Explore the philosophies of Black and indigenous cultures that have survived the collapse brought on by colonization. Gaia is essentially an anthropomorphized portrayal of BIPOC (Black, Indigenous, People of Color) eco-based spiritual practice. Not only do some of these cultures retain knowledge on how to coexist with the eco-system we’ve divorced ourselves from, but they’ve developed effective means of resilience by resisting oppression and genocide.
Center Black (women’s) leadership. An inconvenient truth is that Black/African people, by the numbers, bear the brunt of most of the inequality this planet has to offer. Climate change is no different. By heeding the knowledge of those hit “first and worst,” we can better grasp the problems, and answers, by the root.
Build cross cultural/national coalitions. The multi-national team was a popular trope in the ‘80s in the midst of The Cold War. These days, with nationalism on the rise across the globe, bridging those cultural gaps across borders is more important than ever. Concepts like the “revolutionary intercommunalism” of Dr. Huey P. Newton and direct dealings between cities may need to become the norm if national governments refuse to cooperate with the changes we need.
Lift up community power over individual power. Sure, the Planeteers were powerful on their own — although in retrospect, Wheeler’s ability to shoot fire out of his ring wasn’t that practical.
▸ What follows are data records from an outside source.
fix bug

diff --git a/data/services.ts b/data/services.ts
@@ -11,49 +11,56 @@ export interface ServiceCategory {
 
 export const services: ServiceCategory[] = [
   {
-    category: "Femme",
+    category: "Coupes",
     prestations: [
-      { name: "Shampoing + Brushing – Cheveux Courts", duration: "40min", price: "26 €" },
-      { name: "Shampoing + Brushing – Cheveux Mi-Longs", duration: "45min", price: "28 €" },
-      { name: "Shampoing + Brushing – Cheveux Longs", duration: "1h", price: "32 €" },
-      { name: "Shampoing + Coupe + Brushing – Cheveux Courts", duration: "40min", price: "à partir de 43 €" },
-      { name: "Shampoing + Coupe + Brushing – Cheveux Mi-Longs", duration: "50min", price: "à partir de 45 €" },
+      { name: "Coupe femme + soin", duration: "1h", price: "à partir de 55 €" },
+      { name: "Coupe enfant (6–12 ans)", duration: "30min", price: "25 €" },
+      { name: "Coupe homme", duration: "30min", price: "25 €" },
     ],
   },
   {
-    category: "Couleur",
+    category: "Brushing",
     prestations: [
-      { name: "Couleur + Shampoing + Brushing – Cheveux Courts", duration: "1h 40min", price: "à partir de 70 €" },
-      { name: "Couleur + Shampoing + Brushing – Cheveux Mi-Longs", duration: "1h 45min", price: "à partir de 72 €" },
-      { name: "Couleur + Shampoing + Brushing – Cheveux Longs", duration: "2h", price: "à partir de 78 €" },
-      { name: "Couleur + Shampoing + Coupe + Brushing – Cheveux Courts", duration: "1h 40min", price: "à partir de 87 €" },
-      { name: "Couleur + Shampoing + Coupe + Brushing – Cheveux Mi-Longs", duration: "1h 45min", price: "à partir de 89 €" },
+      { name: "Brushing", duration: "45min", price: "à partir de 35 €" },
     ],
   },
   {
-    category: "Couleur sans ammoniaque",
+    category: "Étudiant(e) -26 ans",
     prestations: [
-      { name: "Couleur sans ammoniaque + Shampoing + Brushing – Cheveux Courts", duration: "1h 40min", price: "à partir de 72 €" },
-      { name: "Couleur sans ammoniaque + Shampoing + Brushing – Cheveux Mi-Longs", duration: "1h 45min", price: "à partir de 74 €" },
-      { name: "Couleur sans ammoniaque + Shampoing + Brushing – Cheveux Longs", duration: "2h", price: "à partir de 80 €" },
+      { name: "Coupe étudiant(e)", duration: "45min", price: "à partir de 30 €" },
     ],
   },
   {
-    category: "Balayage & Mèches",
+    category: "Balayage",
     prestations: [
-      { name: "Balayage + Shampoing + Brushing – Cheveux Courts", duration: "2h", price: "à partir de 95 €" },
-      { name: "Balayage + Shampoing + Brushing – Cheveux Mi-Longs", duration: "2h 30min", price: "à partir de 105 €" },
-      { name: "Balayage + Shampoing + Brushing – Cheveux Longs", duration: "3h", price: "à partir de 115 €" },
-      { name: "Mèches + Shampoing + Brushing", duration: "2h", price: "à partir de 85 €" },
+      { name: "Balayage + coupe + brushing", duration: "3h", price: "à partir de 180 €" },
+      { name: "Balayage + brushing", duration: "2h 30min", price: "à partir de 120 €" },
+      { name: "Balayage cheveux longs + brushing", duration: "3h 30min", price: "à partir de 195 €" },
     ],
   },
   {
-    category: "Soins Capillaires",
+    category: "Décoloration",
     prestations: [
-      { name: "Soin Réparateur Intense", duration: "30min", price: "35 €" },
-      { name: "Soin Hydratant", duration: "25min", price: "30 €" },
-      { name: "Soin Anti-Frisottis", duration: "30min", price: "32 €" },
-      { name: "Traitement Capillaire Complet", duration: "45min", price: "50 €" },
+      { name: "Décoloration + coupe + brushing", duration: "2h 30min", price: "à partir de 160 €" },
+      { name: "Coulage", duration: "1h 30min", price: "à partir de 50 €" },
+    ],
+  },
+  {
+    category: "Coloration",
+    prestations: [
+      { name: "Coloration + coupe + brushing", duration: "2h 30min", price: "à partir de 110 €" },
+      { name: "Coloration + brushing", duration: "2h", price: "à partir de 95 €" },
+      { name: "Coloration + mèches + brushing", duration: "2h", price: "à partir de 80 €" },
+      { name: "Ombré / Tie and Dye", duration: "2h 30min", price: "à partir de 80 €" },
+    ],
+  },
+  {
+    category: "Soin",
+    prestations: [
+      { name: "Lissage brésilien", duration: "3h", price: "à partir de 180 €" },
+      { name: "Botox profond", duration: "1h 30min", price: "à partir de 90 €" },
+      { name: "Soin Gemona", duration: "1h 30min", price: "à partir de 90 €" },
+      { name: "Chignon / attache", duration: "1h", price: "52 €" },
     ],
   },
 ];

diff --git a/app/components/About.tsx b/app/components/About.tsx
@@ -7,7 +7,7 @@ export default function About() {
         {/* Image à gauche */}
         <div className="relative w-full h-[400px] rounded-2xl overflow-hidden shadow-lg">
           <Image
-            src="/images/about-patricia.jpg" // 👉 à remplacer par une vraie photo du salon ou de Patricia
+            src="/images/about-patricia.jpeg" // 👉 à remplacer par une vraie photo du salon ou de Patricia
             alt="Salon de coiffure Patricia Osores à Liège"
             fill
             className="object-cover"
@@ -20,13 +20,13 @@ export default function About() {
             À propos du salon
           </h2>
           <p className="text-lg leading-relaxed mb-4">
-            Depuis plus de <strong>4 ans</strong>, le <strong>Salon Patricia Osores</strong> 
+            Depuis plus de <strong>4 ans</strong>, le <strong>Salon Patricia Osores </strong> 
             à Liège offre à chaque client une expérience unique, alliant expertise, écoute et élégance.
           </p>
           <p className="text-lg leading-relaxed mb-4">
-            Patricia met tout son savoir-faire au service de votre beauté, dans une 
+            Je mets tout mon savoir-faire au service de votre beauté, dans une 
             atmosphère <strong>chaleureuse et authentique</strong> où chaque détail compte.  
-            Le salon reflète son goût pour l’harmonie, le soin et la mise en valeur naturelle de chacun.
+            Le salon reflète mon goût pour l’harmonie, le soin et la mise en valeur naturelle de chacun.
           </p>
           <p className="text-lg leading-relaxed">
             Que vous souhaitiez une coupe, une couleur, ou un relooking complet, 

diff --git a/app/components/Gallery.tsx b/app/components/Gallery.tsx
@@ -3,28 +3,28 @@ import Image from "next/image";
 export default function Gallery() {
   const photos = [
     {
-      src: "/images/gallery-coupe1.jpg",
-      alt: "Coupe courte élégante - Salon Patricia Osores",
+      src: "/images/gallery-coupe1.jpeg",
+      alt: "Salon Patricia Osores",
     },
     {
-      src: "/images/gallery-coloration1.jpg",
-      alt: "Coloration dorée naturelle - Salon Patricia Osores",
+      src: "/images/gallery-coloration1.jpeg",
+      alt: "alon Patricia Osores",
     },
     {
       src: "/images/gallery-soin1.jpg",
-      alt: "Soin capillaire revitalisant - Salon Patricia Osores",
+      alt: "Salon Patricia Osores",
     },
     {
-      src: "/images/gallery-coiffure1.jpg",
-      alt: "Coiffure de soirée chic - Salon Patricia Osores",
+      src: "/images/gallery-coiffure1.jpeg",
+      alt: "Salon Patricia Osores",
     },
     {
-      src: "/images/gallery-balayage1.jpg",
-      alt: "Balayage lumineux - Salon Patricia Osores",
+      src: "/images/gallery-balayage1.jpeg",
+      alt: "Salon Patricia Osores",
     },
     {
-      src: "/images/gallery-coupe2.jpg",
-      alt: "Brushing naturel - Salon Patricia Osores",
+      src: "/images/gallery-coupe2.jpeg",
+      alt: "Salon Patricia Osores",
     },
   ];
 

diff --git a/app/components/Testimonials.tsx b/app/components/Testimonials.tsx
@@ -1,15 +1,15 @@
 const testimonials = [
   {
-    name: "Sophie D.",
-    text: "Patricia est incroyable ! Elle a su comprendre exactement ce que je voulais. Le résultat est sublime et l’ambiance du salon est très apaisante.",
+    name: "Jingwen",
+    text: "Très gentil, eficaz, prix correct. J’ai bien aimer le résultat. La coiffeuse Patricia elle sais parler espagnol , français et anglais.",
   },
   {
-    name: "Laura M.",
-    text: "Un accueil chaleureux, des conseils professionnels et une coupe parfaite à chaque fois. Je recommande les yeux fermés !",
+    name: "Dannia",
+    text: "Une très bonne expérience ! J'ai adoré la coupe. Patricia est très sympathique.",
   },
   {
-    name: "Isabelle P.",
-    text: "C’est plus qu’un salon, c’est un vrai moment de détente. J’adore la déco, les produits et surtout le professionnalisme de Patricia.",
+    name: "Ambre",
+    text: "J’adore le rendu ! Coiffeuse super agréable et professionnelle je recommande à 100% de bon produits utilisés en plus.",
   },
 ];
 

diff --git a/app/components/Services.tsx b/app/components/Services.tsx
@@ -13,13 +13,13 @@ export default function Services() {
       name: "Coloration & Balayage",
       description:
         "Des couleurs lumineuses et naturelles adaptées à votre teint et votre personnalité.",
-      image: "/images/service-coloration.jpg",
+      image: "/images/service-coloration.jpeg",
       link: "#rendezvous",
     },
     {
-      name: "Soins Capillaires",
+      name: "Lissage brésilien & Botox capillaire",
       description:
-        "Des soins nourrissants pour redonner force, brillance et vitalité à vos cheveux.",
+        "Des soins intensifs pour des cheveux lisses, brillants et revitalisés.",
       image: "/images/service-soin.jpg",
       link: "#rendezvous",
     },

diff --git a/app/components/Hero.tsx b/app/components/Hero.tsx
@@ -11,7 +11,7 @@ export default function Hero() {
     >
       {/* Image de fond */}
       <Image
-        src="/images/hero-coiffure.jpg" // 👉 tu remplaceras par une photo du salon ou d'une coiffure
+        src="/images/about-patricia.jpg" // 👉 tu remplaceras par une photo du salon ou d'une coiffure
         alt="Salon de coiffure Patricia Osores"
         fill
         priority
Anyhow, the point of the show was that even though they had some power individually, they were much more effective as a group. In the same way, we must be willing to question the effectiveness of our cultural attachment to individualism. We’re part of an interconnected web, and we need to start taking advantage of that.
Love is the most powerful weapon. Over and over in the Planeteers series, it was clear that the heart ring, wielded by the indigenous Brazilian, Ma-ti, was the most powerful ring. We’re social creatures. Our survival is contingent on our cooperation, right? Empathy is one of the tools we use to get there. Are you able to give someone a ride? Share a funding opportunity? Start a rent pool that includes equity across race, class and gender?
The last network lineup of Saturday morning cartoons ended five years ago. But we can still be the heroes we used to watch on TV.
“We’re the Planeteers, you can be one too ‘Cause saving our planet is the thing to do.”
Cir L’Bert Jr. is a writer and creator interested in afrofuturism, the people’s history and pop culture.